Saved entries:
--- START ---

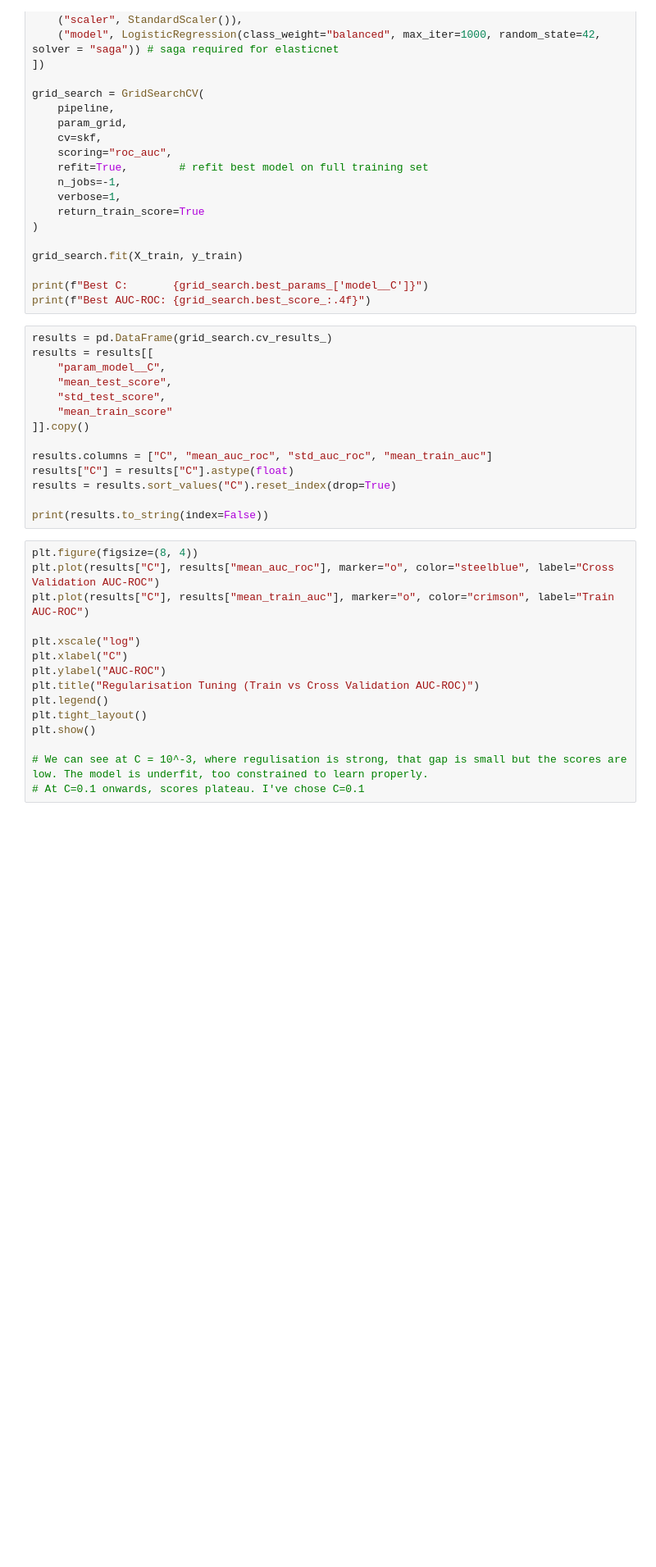
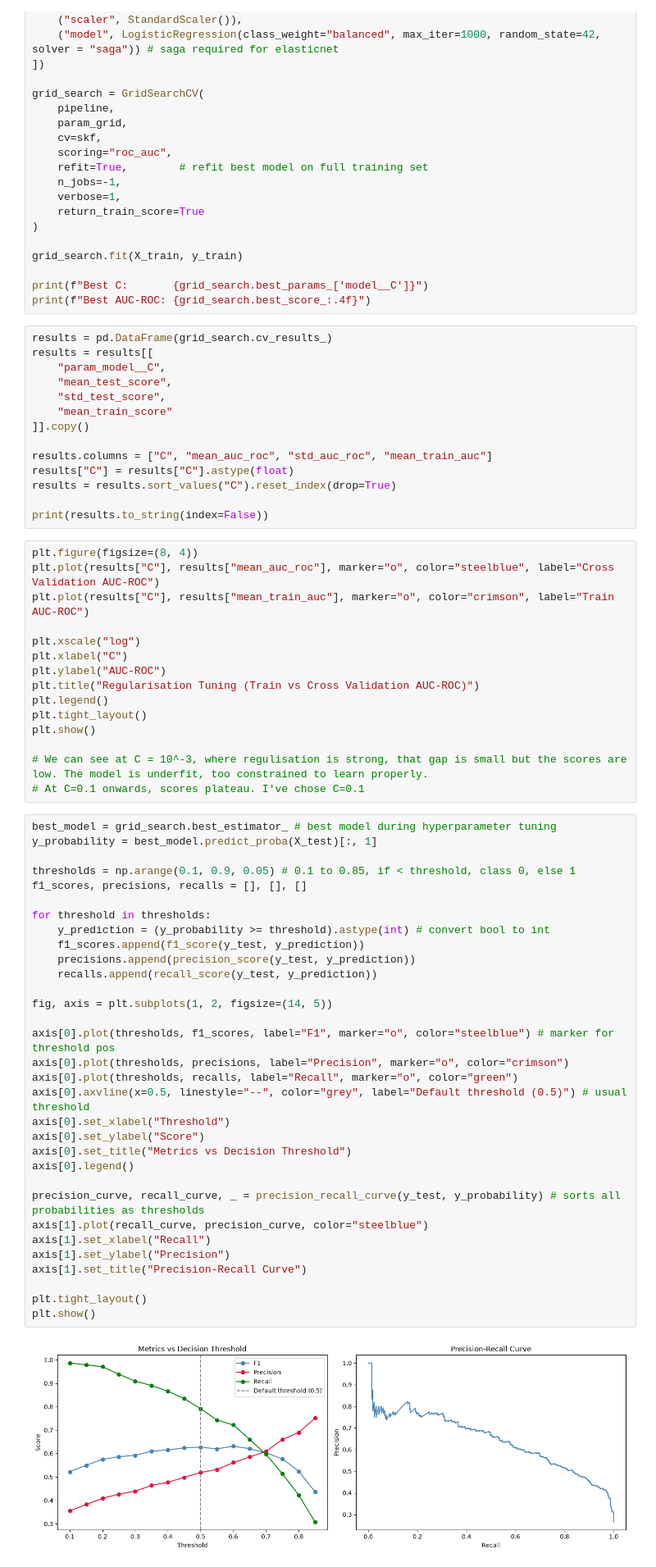
Before and after one commit to FranciszekMierzejewski/Churn-Predictor, a Jupyter notebook: notebooks/05_model_tuning.ipynb, the cells around one changed output. Shown at 82% size. Cells and saved outputs as stored; diff of their text form; blank space fills up the shorter version.

Commit message:
calculated f1, precision and recall score for each threshold, added precision recall curve

```diff
--- a/notebooks/05_model_tuning.ipynb
+++ b/notebooks/05_model_tuning.ipynb
@@ -70,3 +70,37 @@ plt.show()
 
 # We can see at C = 10^-3, where regulisation is strong, that gap is small but the scores are low. The model is underfit, too constrained to learn properly.
 # At C=0.1 onwards, scores plateau. I've chose C=0.1
+# %%
+best_model = grid_search.best_estimator_ # best model during hyperparameter tuning
+y_probability = best_model.predict_proba(X_test)[:, 1]
+
+thresholds = np.arange(0.1, 0.9, 0.05) # 0.1 to 0.85, if < threshold, class 0, else 1
+f1_scores, precisions, recalls = [], [], []
+
+for threshold in thresholds:
+    y_prediction = (y_probability >= threshold).astype(int) # convert bool to int
+    f1_scores.append(f1_score(y_test, y_prediction))
+    precisions.append(precision_score(y_test, y_prediction))
+    recalls.append(recall_score(y_test, y_prediction))
+
+fig, axis = plt.subplots(1, 2, figsize=(14, 5))
+
+axis[0].plot(thresholds, f1_scores, label="F1", marker="o", color="steelblue") # marker for threshold pos
+axis[0].plot(thresholds, precisions, label="Precision", marker="o", color="crimson")
+axis[0].plot(thresholds, recalls, label="Recall", marker="o", color="green")
+axis[0].axvline(x=0.5, linestyle="--", color="grey", label="Default threshold (0.5)") # usual threshold
+axis[0].set_xlabel("Threshold")
+axis[0].set_ylabel("Score")
+axis[0].set_title("Metrics vs Decision Threshold")
+axis[0].legend()
+
+precision_curve, recall_curve, _ = precision_recall_curve(y_test, y_probability) # sorts all probabilities as thresholds
+axis[1].plot(recall_curve, precision_curve, color="steelblue")
+axis[1].set_xlabel("Recall")
+axis[1].set_ylabel("Precision")
+axis[1].set_title("Precision-Recall Curve")
+
+plt.tight_layout()
+plt.show()
+# %% [output]
+[figure, added]
```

--- END ---

▶ [EXERCISE BRIEF] Look above for lines with the word "ipynb" and copy them all.

▶ [EXERCISE SOLUTION]
Before and after one commit to FranciszekMierzejewski/Churn-Predictor, a Jupyter notebook: notebooks/05_model_tuning.ipynb, the cells around one changed output. Shown at 82% size. Cells and saved outputs as stored; diff of their text form; blank space fills up the shorter version.
--- a/notebooks/05_model_tuning.ipynb
+++ b/notebooks/05_model_tuning.ipynb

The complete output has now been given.